Vertical jigs were deployed using rod and reel, with results captured by an underwater video camera attached inline ~ 1 m above the jig. The camera allowed the lure to maintain a constant position in the camera’s field of view as it was jigged upwards. Two metal knife jigs (pink and green), and four types of soft plastics (blue, brown/white, green/orange and white) were tested in a series of five minute replicates. Two benthic jigs were also tested using the live-feed video cameras.
Vertical jigs were dropped and retrieved over 800 times in the presence of sharks. Over 92% of these drops landed in the gutter where sharks were located (proximate drops), with the jig passing within a body-length of a grey nurse shark in over 50% of these occasions. Key findings from the jig experiments are as follows:
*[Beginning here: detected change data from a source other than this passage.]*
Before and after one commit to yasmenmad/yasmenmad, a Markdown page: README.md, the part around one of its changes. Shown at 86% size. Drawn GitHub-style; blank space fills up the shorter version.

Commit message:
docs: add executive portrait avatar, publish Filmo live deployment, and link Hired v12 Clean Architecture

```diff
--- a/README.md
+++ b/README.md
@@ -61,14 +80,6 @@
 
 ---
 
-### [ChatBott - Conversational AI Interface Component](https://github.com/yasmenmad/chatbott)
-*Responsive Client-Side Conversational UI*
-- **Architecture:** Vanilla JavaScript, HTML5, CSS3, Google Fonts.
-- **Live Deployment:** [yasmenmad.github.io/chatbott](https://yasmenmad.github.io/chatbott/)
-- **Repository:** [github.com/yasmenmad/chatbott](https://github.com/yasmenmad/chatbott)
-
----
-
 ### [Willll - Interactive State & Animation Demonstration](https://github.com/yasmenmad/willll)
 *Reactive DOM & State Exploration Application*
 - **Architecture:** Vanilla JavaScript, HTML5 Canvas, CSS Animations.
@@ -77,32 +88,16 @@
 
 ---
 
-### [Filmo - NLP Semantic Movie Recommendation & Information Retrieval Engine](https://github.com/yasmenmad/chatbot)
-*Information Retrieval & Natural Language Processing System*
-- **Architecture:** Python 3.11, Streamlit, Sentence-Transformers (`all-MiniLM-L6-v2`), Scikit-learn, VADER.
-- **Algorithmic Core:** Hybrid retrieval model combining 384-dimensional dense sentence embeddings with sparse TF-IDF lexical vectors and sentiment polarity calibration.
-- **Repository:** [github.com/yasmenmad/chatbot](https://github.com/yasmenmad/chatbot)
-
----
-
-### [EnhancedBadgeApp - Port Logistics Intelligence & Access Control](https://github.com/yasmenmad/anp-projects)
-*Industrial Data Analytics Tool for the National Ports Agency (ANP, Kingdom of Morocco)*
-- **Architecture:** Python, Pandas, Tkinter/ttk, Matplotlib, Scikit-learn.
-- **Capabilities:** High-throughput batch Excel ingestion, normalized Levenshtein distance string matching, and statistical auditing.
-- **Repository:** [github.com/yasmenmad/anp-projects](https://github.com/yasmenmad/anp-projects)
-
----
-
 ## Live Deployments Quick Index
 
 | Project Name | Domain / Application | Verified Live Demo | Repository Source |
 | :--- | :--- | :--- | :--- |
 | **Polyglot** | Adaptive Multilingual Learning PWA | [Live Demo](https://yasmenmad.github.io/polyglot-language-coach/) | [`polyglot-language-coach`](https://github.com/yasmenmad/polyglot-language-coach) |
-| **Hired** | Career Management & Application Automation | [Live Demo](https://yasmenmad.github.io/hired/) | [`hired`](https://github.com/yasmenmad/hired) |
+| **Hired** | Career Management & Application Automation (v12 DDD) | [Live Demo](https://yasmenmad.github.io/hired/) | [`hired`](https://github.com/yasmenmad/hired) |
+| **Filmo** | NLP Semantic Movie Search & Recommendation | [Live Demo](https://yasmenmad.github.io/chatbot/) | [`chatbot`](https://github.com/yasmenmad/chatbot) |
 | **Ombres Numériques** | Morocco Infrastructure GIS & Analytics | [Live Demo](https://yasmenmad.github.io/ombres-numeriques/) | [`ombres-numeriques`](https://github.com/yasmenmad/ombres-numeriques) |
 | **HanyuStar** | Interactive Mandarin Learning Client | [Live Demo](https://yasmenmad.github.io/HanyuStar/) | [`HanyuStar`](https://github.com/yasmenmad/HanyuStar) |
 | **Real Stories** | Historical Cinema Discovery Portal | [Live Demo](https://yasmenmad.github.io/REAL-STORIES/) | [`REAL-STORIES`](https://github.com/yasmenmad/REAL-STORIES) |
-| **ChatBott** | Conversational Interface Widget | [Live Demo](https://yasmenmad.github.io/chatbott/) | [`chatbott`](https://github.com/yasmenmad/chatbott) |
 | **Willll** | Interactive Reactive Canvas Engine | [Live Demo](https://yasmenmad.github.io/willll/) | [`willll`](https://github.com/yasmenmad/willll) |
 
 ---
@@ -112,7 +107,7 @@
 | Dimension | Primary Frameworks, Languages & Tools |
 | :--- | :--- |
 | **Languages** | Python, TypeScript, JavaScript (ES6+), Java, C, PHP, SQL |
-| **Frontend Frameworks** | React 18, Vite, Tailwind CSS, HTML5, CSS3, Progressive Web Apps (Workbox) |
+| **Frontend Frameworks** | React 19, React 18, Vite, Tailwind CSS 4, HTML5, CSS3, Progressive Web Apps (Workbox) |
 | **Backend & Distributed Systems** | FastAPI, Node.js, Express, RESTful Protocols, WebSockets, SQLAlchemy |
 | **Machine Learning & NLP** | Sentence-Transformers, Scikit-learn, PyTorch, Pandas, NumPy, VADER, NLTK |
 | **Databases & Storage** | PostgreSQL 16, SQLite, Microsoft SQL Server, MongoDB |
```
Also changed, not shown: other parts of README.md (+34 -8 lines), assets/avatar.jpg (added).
- One in 20 proximate jig drops (5%) hit a grey nurse shark. 62% of hits occurred on the way down, 38% on retrieval. These may have snagged grey nurse sharks had the gear possessed working hooks.
- A further 6% of proximate drops were “line hits” or “near misses” passing within millimetres of sharks.
Grey nurse sharks attempted to bite the jig on only 6 occasions.
- All interactions occurred when the jig was close to the substratum, with grey nurse sharks not seen to actively chase any jigs.
- Grey nurse sharks interacted with benthic-oriented jigs in 55% of replicates. This usually involved sharks rubbing up alongside the jig, or the jig drifting onto the shark.
Conclusions of this study
Grey nurse sharks clearly interact with static baits deployed close to their aggregations. All bait types were taken at all times of day, and grey nurse sharks were the only bait-takers after dusk. Even the least taken bait types resulted in frequent (10%) shark interactions, demonstrating that bottom-set baits pose a high interaction risk when deployed around grey nurse shark aggregations.
None of the trolled attractants (lures and bait) elicited any reaction from grey nurse sharks. Although there may be indirect effects of sharks targeting fish that have been caught by lures, the lack of any interactions with trolled lures, and the low number of sharks recorded carrying lures suggests that trolling represents minimal direct risk to grey nurse sharks.
Knife jigs and soft plastic jigs pose risks to grey nurse sharks while fished close to the substratum. Most interactions occur through jigs hitting the shark, resulting in foul hooking. This can occur relatively frequently when fishing in close proximity to grey nurse shark aggregations. Benthic-oriented jigs had higher interaction rates than vertical jigs as they are deployed close to the substratum for longer periods of time.